■ Work instructions ■
Going through the entries below, copy out each line that contains "range".

■ Material for the task ■
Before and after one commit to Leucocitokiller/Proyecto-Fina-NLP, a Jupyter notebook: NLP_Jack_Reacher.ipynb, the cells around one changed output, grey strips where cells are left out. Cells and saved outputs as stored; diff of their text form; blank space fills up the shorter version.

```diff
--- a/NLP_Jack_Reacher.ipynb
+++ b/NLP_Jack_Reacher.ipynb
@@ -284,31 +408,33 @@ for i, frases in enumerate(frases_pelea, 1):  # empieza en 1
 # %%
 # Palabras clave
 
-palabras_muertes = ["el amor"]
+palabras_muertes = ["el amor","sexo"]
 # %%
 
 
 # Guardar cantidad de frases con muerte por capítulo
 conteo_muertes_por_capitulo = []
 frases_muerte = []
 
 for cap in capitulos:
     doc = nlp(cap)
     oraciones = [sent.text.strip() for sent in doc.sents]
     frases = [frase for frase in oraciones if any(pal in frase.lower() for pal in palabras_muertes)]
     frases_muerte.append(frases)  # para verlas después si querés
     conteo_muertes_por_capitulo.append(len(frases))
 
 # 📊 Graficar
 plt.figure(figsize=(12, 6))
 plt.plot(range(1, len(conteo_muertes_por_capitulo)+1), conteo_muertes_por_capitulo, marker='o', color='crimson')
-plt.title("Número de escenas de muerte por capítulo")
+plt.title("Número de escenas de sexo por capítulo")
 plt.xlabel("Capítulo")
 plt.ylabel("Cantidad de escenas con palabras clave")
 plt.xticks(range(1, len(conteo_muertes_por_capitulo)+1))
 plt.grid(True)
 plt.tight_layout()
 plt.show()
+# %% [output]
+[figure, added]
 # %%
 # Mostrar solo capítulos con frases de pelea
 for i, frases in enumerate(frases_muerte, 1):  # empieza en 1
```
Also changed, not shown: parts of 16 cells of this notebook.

■ Written solution ■
 plt.plot(range(1, len(conteo_muertes_por_capitulo)+1), conteo_muertes_por_capitulo, marker='o', color='crimson')
 plt.xticks(range(1, len(conteo_muertes_por_capitulo)+1))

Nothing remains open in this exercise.